where ${k_{eff,v}} = \varepsilon {k_v} + (1 - \varepsilon ){k_{sm}}$ and ${c_{eff,v}} = \varepsilon {c_v} + (1 - \varepsilon ){c_{sm}}$ are thermal conductivity and specific heat of the porous media saturated with vapor. Equation (5) was obtained for the packed bed with height, Hp, ranging from 10 to 300 mm. The Grashof number is defined as:

${\rm{Gr}} = \frac{{({\rho _\ell } - {\rho _v}){\rho _v}gD_p^3}}{{\mu _v^2}}\qquad \qquad(6)$

They also obtained an empirical correlation for minimum heat flux as follows

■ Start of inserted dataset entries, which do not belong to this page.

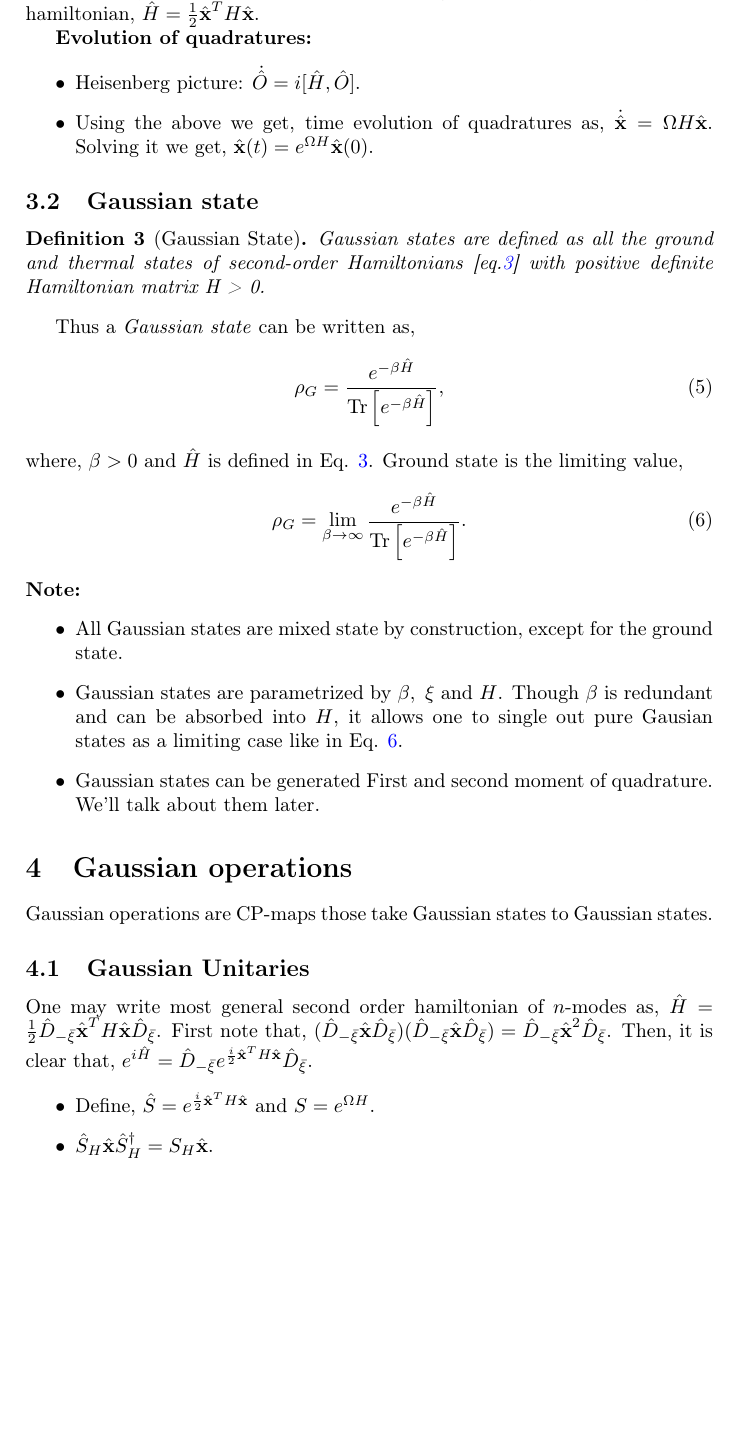
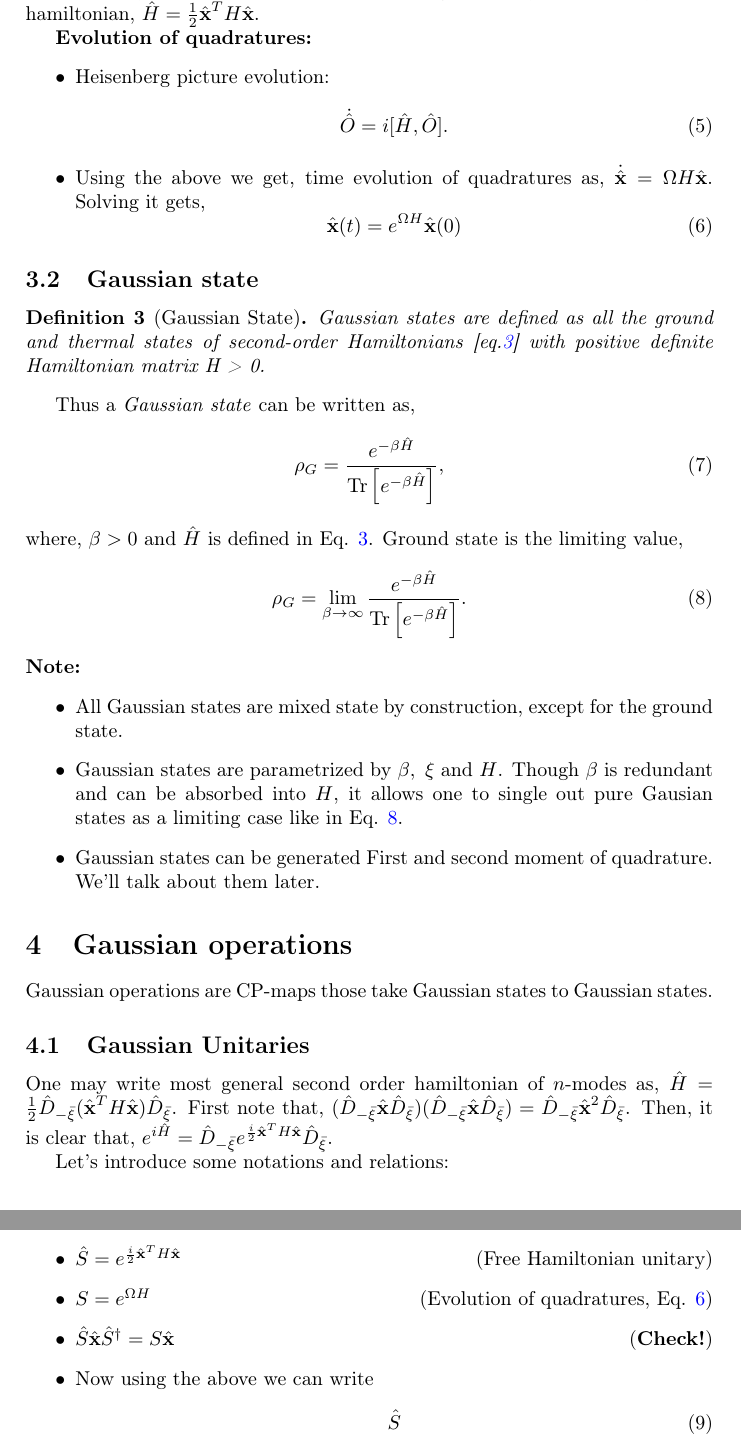
Before and after one commit to arnabghorui/my-silly-notes, a LaTeX document (homodyne_measurement_notes/Homodyne Measurement Notes.tex): part of page 3 of 3 before the commit and two parts of pages 3 and 4 of 4 after it, the two joined at a grey line, cut so that both start at the same text, the shorter picture padded with empty space. Compiled offline with pdfLaTeX.

Commit message:
Minor changes

```diff
--- a/homodyne_measurement_notes/Homodyne Measurement Notes.tex
+++ b/homodyne_measurement_notes/Homodyne Measurement Notes.tex
@@ -103,9 +103,16 @@
 	%\vspace*{-\abovedisplayskip}
 	\textbf{Evolution of quadratures:}
 	\begin{itemize}
-		\item Heisenberg picture: $\dot{\hat O} = i[\hat{H}, \hat{O}]$.
-		\item Using the above we get, time evolution of quadratures as, $\dot{\xx} = \Omega H \xx$. Solving it we get, $\xx(t) = e^{\Omega H} \xx(0)$.
-
+		\item Heisenberg picture evolution:
+		\label{eq:heisenberg}
+		\begin{equation}
+			 \dot{\hat O} = i[\hat{H}, \hat{O}].
+		\end{equation}
+		\item Using the above we get, time evolution of quadratures as, $\dot{\xx} = \Omega H \xx$. Solving it gets,
+		\begin{equation}
+			\label{eq:symplectic_evolution}
+			 \xx(t) = e^{\Omega H} \xx(0)
+		\end{equation}
 
 	\end{itemize}
 
@@ -133,13 +140,20 @@
 	\section{Gaussian operations}
 	Gaussian operations are CP-maps those take Gaussian states to Gaussian states.
 	\subsection{Gaussian Unitaries}
-	One may write most general second order hamiltonian of $n$-modes as, $\hat{H}=\half \dd{-\bar{\xi}} \xx^T H \xx \dd{\bar{\xi}} $.
+	One may write most general second order hamiltonian of $n$-modes as, $\hat{H}=\half \dd{-\bar{\xi}} (\xx^T H \xx )\dd{\bar{\xi}} $.
 	First note that, $(\dd{-\bar{\xi}} \xx \dd{\bar{\xi}}) (\dd{-\bar{\xi}} \xx \dd{\bar{\xi}}) = \dd{-\bar{\xi}} \xx^2 \dd{\bar{\xi}}$. Then,
 	it is clear that, $ e^{i\hat{H}} =  \dd{-\bar{\xi}} e^{\frac{i}{2}\xx^T H \xx } \dd{\bar{\xi}}$.
+
+	%\vspace{.1cm}\\
+	Let's introduce some notations and relations:
 	\begin{itemize}
-		\item Define, $\hat S = e^{\frac{i}{2} \xx^T H \xx}$ and $S = e^{\Omega H}$.
-		\item $\hat S_H \xx \hat S_H^\dagger = S_H \xx$.
-
+		\item  $\hat S = e^{\frac{i}{2} \xx^T H \xx}$\hfill (Free Hamiltonian unitary)
+		\item  $S = e^{\Omega H}$\hfill(Evolution of quadratures, Eq. \ref{eq:symplectic_evolution})
+		\item $\hat S \xx \hat S^\dagger = S \xx$ \hfill (\textbf{Check!})
+		\item Now using the above we can write
+		\begin{align}
+			\hat S
+		\end{align}
 	\end{itemize}
 
 
```
Also changed, not shown: homodyne_measurement_notes/Homodyne Measurement Notes.pdf, 5 other files.
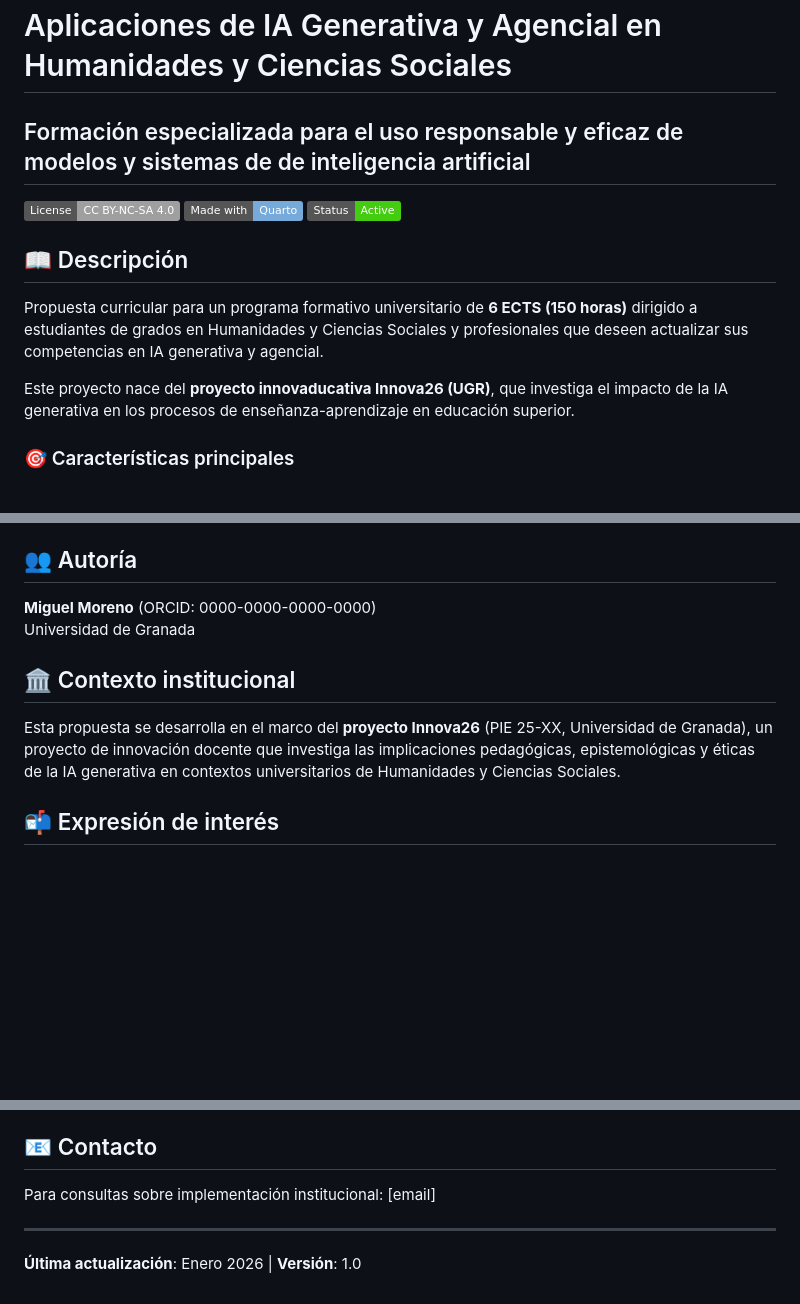
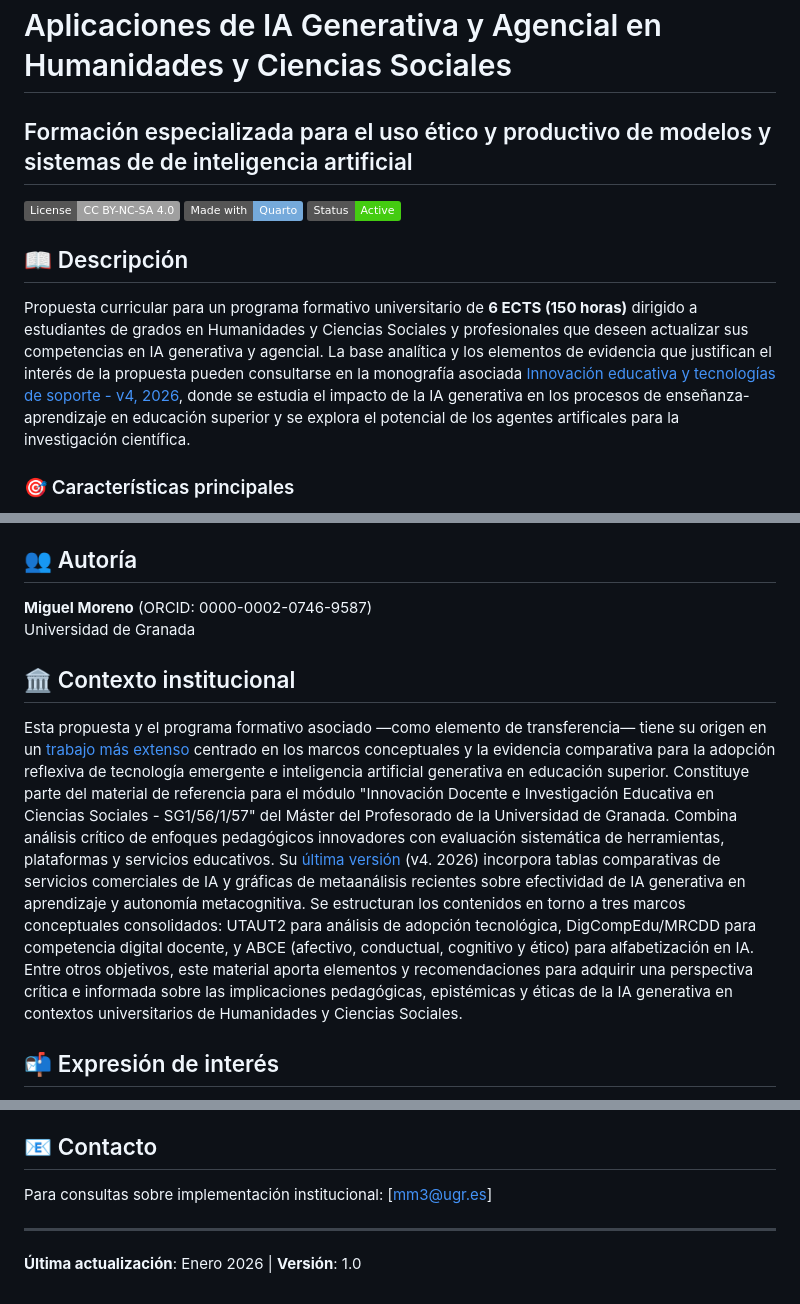
Before and after one commit to utilizas/micro26, a Markdown page: README.md, 3 parts joined by grey strips. Drawn GitHub-style; badges without logos; blank space fills up the shorter version.

Commit message:
Revise README for clarity and additional context
Updated the wording for ethical use of AI and added more context to the curriculum proposal, including links and references to associated works.

```diff
--- a/README.md
+++ b/README.md
@@ -1,7 +1,7 @@
 ## micro26: Propuesta curricular y microcredencial apilable 🎓🤖
 
 # Aplicaciones de IA Generativa y Agencial en Humanidades y Ciencias Sociales
-## Formación especializada para el uso responsable y eficaz de modelos y sistemas de de inteligencia artificial
+## Formación especializada para el uso ético y productivo de modelos y sistemas de de inteligencia artificial
 
 [![License: CC BY-NC-SA 4.0](https://img.shields.io/badge/License-CC%20BY--NC--SA%204.0-lightgrey.svg)](https://creativecommons.org/licenses/by-nc-sa/4.0/)
 [![Quarto](https://img.shields.io/badge/Made%20with-Quarto-75AADB.svg)](https://quarto.org/)
@@ -9,9 +9,7 @@
 
 ## 📖 Descripción
 
-Propuesta curricular para un programa formativo universitario de **6 ECTS (150 horas)** dirigido a estudiantes de grados en Humanidades y Ciencias Sociales y profesionales que deseen actualizar sus competencias en IA generativa y agencial.
-
-Este proyecto nace del **proyecto innovaducativa Innova26 (UGR)**, que investiga el impacto de la IA generativa en los procesos de enseñanza-aprendizaje en educación superior.
+Propuesta curricular para un programa formativo universitario de **6 ECTS (150 horas)** dirigido a estudiantes de grados en Humanidades y Ciencias Sociales y profesionales que deseen actualizar sus competencias en IA generativa y agencial. La base analítica y los elementos de evidencia que justifican el interés de la propuesta pueden consultarse en la monografía asociada [Innovación educativa y tecnologías de soporte - v4, 2026](https://innov26.vercel.app/), donde se estudia el impacto de la IA generativa en los procesos de enseñanza-aprendizaje en educación superior y se explora el potencial de los agentes artificales para la investigación científica.
 
 ### 🎯 Características principales
 
@@ -83,12 +81,12 @@ quarto render propuesta_microcredencial_mejorada.qmd
 
 ## 👥 Autoría
 
-**Miguel Moreno** (ORCID: 0000-0000-0000-0000)
+**Miguel Moreno** (ORCID: 0000-0002-0746-9587)
 Universidad de Granada
 
 ## 🏛️ Contexto institucional
 
-Esta propuesta se desarrolla en el marco del **proyecto Innova26** (PIE 25-XX, Universidad de Granada), un proyecto de innovación docente que investiga las implicaciones pedagógicas, epistemológicas y éticas de la IA generativa en contextos universitarios de Humanidades y Ciencias Sociales.
+Esta propuesta y el programa formativo asociado —como elemento de transferencia— tiene su origen en un [trabajo más extenso](https://innov26.vercel.app/) centrado en los marcos conceptuales y la evidencia comparativa para la adopción reflexiva de tecnología emergente e inteligencia artificial generativa en educación superior. Constituye parte del material de referencia para el módulo "Innovación Docente e Investigación Educativa en Ciencias Sociales - SG1/56/1/57" del Máster del Profesorado de la Universidad de Granada. Combina análisis crítico de enfoques pedagógicos innovadores con evaluación sistemática de herramientas, plataformas y servicios educativos. Su [última versión](https://github.com/utilizas/innov26) (v4. 2026) incorpora tablas comparativas de servicios comerciales de IA y gráficas de metaanálisis recientes sobre efectividad de IA generativa en aprendizaje y autonomía metacognitiva. Se estructuran los contenidos en torno a tres marcos conceptuales consolidados: UTAUT2 para análisis de adopción tecnológica, DigCompEdu/MRCDD para competencia digital docente, y ABCE (afectivo, conductual, cognitivo y ético) para alfabetización en IA. Entre otros objetivos, este material aporta elementos y recomendaciones para adquirir una perspectiva crítica e informada sobre las implicaciones pedagógicas, epistémicas y éticas de la IA generativa en contextos universitarios de Humanidades y Ciencias Sociales.
 
 ## 📬 Expresión de interés
 
@@ -116,7 +114,7 @@ Este trabajo está licenciado bajo [Creative Commons Attribution-NonCommercial-S
 
 ## 📧 Contacto
 
-Para consultas sobre implementación institucional: [email]
+Para consultas sobre implementación institucional: [mm3@ugr.es]
 
 ---
 
```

$\frac{{{\rm{q}}_{{\rm{min}}}^{\rm{2}}{D_p}}}{{{\rho _v}\sigma h_{\ell v}^2}}{\rm{ = 9}}{\rm{.21}} \times {\rm{1}}{{\rm{0}}^{\rm{3}}}{\left( {\frac{{{D_p}}}{{\sqrt {\sigma /[g({\rho _\ell } - {\rho _v})]} }}} \right)^{0.65}}{\left( {\frac{{{\rho _v}}}{{{\rho _\ell }}}} \right)^{0.5}}{\left( {\frac{{{k_{eff,v}}}}{{{k_v}}}} \right)^{0.1}}\qquad \qquad(7)$

References

Faghri, A., and Zhang, Y., 2006, Transport Phenomena in Multiphase Systems, Elsevier, Burlington, MA

Faghri, A., Zhang, Y., and Howell, J. R., 2010, Advanced Heat and Mass Transfer, Global Digital Press, Columbia, MO.

Fukusako, S., Komoriya, T., Seki, N., 1986, “An Experimental Study of Transition and Film Boiling Heat Transfer in Liquid-Saturated Porous Bed,” ASME Journal of Heat Transfer, Vol., 108, pp. 117-124

Kaviany, M., 1995, Principles of Heat Transfer in Porous Media, Springer-Verlag, New York, NY.

Ramesh, P.S., Torrance, K.E., 1990, “Stability of Boiling in Porous Media,” International Journal of Heat and Mass Transfer, Vol. 33, pp. 1895-1990.

Sondergeld, C.H. and Turcotte, D.L., 1977, “An Experimental Study of Two- Phase Convection in a Porous Medium with Applications to Geological Problems,” Journal of Geophysical Research, Vol. 82, pp. 2045-2053.